Start of Input data

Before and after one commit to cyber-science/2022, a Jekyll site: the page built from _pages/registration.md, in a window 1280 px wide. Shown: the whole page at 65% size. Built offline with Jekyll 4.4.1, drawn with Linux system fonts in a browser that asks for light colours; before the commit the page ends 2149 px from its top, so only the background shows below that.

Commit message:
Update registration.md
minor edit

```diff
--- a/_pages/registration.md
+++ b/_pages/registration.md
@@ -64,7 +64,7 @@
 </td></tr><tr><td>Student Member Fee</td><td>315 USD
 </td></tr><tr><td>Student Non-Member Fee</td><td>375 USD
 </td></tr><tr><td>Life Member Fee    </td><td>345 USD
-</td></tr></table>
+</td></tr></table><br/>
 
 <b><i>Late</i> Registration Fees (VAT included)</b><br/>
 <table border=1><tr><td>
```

End of Input data
Start of Input data

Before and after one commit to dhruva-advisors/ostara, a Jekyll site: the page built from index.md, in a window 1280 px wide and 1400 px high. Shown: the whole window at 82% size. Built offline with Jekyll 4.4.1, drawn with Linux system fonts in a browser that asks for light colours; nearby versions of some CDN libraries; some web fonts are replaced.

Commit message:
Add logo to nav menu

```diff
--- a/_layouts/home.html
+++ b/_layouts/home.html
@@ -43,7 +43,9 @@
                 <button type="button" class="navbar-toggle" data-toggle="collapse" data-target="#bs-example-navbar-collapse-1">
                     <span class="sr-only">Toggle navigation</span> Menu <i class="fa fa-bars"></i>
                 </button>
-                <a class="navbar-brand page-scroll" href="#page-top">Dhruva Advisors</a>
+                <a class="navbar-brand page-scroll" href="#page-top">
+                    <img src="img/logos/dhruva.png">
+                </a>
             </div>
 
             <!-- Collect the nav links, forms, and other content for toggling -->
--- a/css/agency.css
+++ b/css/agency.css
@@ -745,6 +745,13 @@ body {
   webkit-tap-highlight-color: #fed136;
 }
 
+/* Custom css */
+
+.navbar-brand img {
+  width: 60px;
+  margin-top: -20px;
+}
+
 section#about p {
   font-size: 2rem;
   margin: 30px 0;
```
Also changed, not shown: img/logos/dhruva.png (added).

End of Input data

**Exercise requirements:** Report every line of the data above that contains the string "class" by copying it in full.

**Output of the exercise:**
                 <button type="button" class="navbar-toggle" data-toggle="collapse" data-target="#bs-example-navbar-collapse-1">
                     <span class="sr-only">Toggle navigation</span> Menu <i class="fa fa-bars"></i>
-                <a class="navbar-brand page-scroll" href="#page-top">Dhruva Advisors</a>
+                <a class="navbar-brand page-scroll" href="#page-top">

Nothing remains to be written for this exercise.